Last Thursday, U.S. Army Master Sergeant Joshua L. Wheeler was killed during a mission, which ultimately rescued sixty-nine hostages being held by the Islamic State in Northern Iraq. Sgt. Wheeler, a father of four stationed at Fort Bragg, North Carolina, is the first American to die in combat since the President initiated U.S. involvement in the campaign against the Islamic State in Iraq and Syria.
We mourn the loss of Sgt. Wheeler, and we thank all of the heroes involved in this rescue for their extraordinary valor. It is because of men and women like Sgt. Wheeler that we continue to live in the freest and most prosperous nation on Earth. Our thoughts and prayers continue to be with his wife, his four children, and his entire family.
Over a year ago, President Obama promised the American people that we would not put boots on the ground to fight the Islamic State – explicitly stating that he would not send our brave men and women into combat in Iraq. But Sgt. Wheeler’s death suggests that, despite the President’s assurances, there are many U.S. soldiers who are, in fact, engaged in combat operations in the fight against ISIS.
This tragic loss gives rise to the obvious question of why the President and the White House choose to parse words to fit the political promises he made on the campaign trail. And this is also a painful reminder that this President has failed – now one year into his initiative – to obtain from the Congress an Authorization for Use of Military Force (AUMF) before committing U.S. troops to combat operations. And while the President submitted a proposed AUMF to the Congress more than six months after he launched this military initiative, he has failed to outline a comprehensive, honest strategy that defines our objectives and what will be needed to fulfill them. It is ultimately the responsibility of the President alone to articulate to Congress and to the American people a comprehensive strategy for victory over ISIS and to abide by the constitutional limitations that require congressional approval before further combat operations in Iraq and Syria continue.
Likewise, it is the obligation that the Congress take up and debate the President’s proposed AUMF. It is my hope that Congress will take up this proposal and engage with President as soon as possible. If the President convinces the U.S. Congress to act, then act we must. And if he fails to articulate a winning strategy to defeat ISIS, then he should withdraw from combat engagement until that time that the President makes the case.

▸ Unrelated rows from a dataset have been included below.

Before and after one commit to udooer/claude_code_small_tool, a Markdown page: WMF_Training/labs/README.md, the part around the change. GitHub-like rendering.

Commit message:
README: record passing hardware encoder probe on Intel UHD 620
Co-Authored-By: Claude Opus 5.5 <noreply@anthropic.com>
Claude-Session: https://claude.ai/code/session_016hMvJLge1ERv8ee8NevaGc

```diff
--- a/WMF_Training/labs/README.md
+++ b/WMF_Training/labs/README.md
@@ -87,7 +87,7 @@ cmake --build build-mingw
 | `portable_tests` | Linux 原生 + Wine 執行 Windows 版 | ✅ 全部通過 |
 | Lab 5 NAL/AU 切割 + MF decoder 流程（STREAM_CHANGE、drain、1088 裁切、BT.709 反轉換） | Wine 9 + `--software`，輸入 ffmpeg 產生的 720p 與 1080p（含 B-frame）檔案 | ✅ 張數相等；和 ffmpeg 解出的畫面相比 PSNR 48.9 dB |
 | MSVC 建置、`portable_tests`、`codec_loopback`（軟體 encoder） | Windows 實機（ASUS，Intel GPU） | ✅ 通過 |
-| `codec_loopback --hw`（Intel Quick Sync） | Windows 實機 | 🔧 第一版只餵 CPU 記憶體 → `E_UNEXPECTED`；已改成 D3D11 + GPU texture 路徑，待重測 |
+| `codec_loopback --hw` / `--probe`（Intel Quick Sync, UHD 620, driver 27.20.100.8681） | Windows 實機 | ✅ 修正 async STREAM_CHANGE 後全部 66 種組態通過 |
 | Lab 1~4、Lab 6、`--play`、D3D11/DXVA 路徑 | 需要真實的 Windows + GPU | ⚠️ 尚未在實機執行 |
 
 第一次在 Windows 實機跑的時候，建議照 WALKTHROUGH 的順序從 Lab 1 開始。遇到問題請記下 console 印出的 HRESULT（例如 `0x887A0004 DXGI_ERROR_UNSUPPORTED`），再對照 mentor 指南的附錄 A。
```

Unfortunately I believe that America’s posture in this untenable situation also reflects the President’s policies that leave America in the position of leading from behind – especially in the Middle East. Since reaching a nuclear agreement, Iran has tested a nuclear capable missile – a direct violation of a United Nations Security Council Resolution. Additionally, Iran’s military has joined with President Assad’s Syrian troops and President Putin’s Russian troops in an effort to recapture the most populous city in Syria. In each case, Iran has situated itself in a position of power, asserting its dominance in the region and highlighting the United States’ weak position. Iran’s growing influence in the region is ultimately the greatest threat to the United States and her allies in the region and elsewhere.
Ultimately, we must remain vigilant and resolute to ensure our national security and to stand with our allies. It is my fervent hope that with pressure from Congress and the American people, this Administration will develop a strategy that will indeed stop the evil force that is the Islamic State and once again establish itself as a beacon for freedom and peace.

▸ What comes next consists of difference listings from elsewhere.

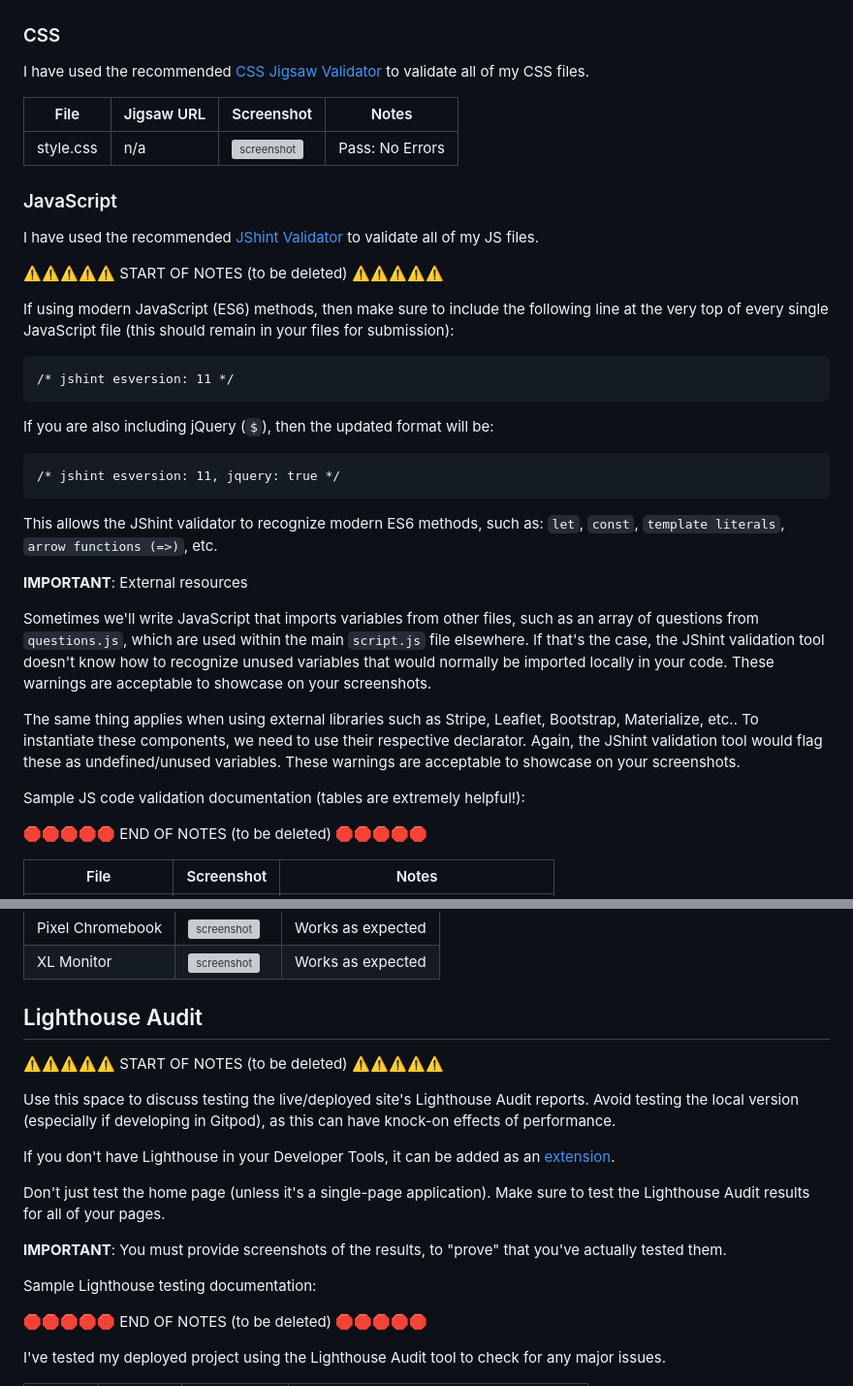
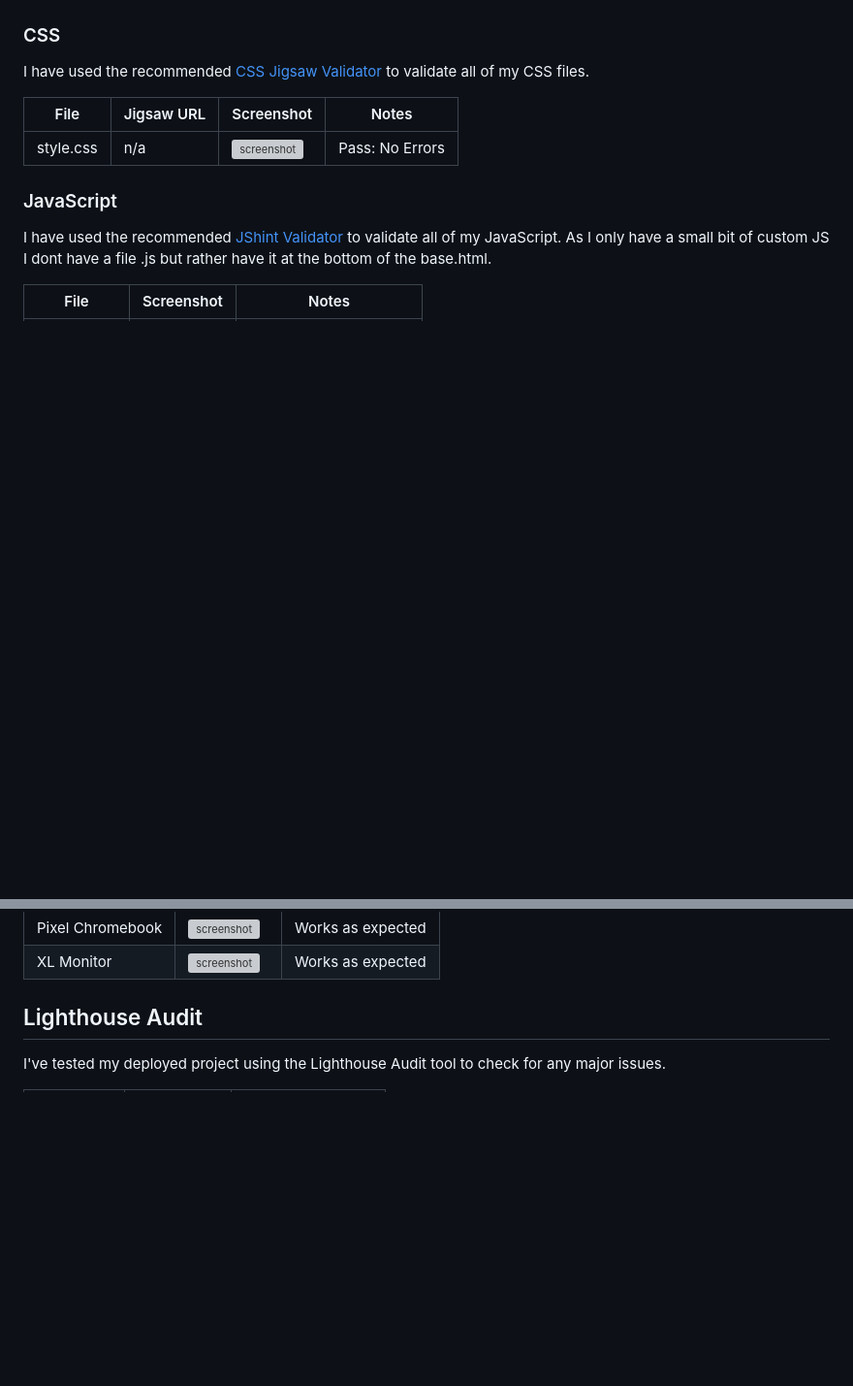
Before and after one commit to dylankane/pedal, a Markdown page: TESTING.md, 2 parts joined by grey strips. Shown at 97% size. Rendered like a GitHub page; blank space fills up the shorter version; grey boxes are pictures that could not be loaded.

```diff
--- a/TESTING.md
+++ b/TESTING.md
@@ -39,38 +37,8 @@ I have used the recommended [CSS Jigsaw Validator](https://jigsaw.w3.org/css-val
 
 ### JavaScript
 
-I have used the recommended [JShint Validator](https://jshint.com) to validate all of my JS files.
-
-⚠️⚠️⚠️⚠️⚠️ START OF NOTES (to be deleted) ⚠️⚠️⚠️⚠️⚠️
-
-If using modern JavaScript (ES6) methods, then make sure to include the following
-line at the very top of every single JavaScript file (this should remain in your files for submission):
-
-    /* jshint esversion: 11 */
-
-If you are also including jQuery (`$`), then the updated format will be:
-
-    /* jshint esversion: 11, jquery: true */
-
-This allows the JShint validator to recognize modern ES6 methods, such as:
-`let`, `const`, `template literals`, `arrow functions (=>)`, etc.
-
-**IMPORTANT**: External resources
-
-Sometimes we'll write JavaScript that imports variables from other files, such as an array of questions
-from `questions.js`, which are used within the main `script.js` file elsewhere.
-If that's the case, the JShint validation tool doesn't know how to recognize unused variables
-that would normally be imported locally in your code.
-These warnings are acceptable to showcase on your screenshots.
-
-The same thing applies when using external libraries such as Stripe, Leaflet, Bootstrap, Materialize, etc..
-To instantiate these components, we need to use their respective declarator.
-Again, the JShint validation tool would flag these as undefined/unused variables.
-These warnings are acceptable to showcase on your screenshots.
-
-Sample JS code validation documentation (tables are extremely helpful!):
-
-🛑🛑🛑🛑🛑 END OF NOTES (to be deleted) 🛑🛑🛑🛑🛑
+I have used the recommended [JShint Validator](https://jshint.com) to validate all of my JavaScript.
+As I only have a small bit of custom JS I dont have a file .js but rather have it at the bottom of the base.html.
 
 | File | Screenshot | Notes |
 | --- | --- | --- |
@@ -146,22 +112,5 @@ I've tested my deployed project on multiple devices to check for responsiveness
 
 ## Lighthouse Audit
 
-⚠️⚠️⚠️⚠️⚠️ START OF NOTES (to be deleted) ⚠️⚠️⚠️⚠️⚠️
-
-Use this space to discuss testing the live/deployed site's Lighthouse Audit reports.
-Avoid testing the local version (especially if developing in Gitpod), as this can have knock-on effects of performance.
-
-If you don't have Lighthouse in your Developer Tools,
-it can be added as an [extension](https://chrome.google.com/webstore/detail/lighthouse/blipmdconlkpinefehnmjammfjpmpbjk).
-
-Don't just test the home page (unless it's a single-page application).
-Make sure to test the Lighthouse Audit results for all of your pages.
-
-**IMPORTANT**: You must provide screenshots of the results, to "prove" that you've actually tested them.
-
-Sample Lighthouse testing documentation:
-
-🛑🛑🛑🛑🛑 END OF NOTES (to be deleted) 🛑🛑🛑🛑🛑
-
 I've tested my deployed project using the Lighthouse Audit tool to check for any major issues.
 
```
Also changed, not shown: other parts of TESTING.md (+13 -16 lines), README.md (+21 -27 lines).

If you need any additional information or if we may be of assistance to you, please visit my website at hurt.house.gov or call my Washington office: (202) 225-4711, Charlottesville office: (434) 973-9631, Danville office: (434) 791-2596, or Farmville office: (434) 395-0120.

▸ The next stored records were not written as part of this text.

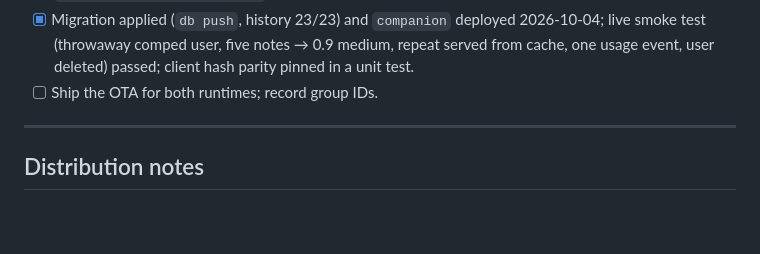
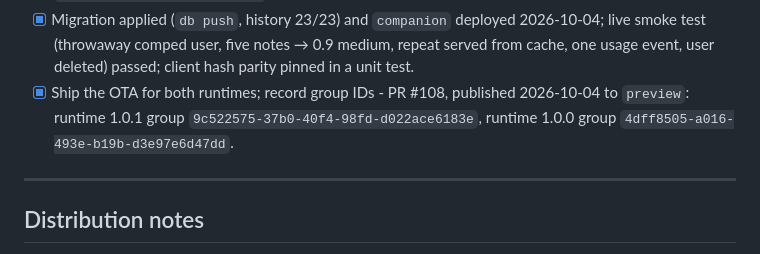
Before and after one commit to aizquier97-hub/Project-Bookmarkt, a Markdown page: docs/STAGE_4_BUILD_PLAN.md, the part around the change. GitHub-like rendering; blank space fills up the shorter version.

```diff
--- a/docs/STAGE_4_BUILD_PLAN.md
+++ b/docs/STAGE_4_BUILD_PLAN.md
@@ -360,7 +360,10 @@ Split into a device-only drop and a server drop.
       deployed 2026-10-04; live smoke test (throwaway comped user, five
       notes → 0.9 medium, repeat served from cache, one usage event, user
       deleted) passed; client hash parity pinned in a unit test.
-- [ ] Ship the OTA for both runtimes; record group IDs.
+- [x] Ship the OTA for both runtimes; record group IDs - PR #108, published
+      2026-10-04 to `preview`: runtime 1.0.1 group
+      `9c522575-37b0-40f4-98fd-d022ace6183e`, runtime 1.0.0 group
+      `4dff8505-a016-493e-b19b-d3e97e6d47dd`.
 
 ---
 
```
Also changed, not shown: docs/DECISION_LOG.md (+1 -1 lines), docs/PRODUCT_ROADMAP.md (+4 -1 lines).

Robert Hurt represents the Fifth District of Virginia in Congress.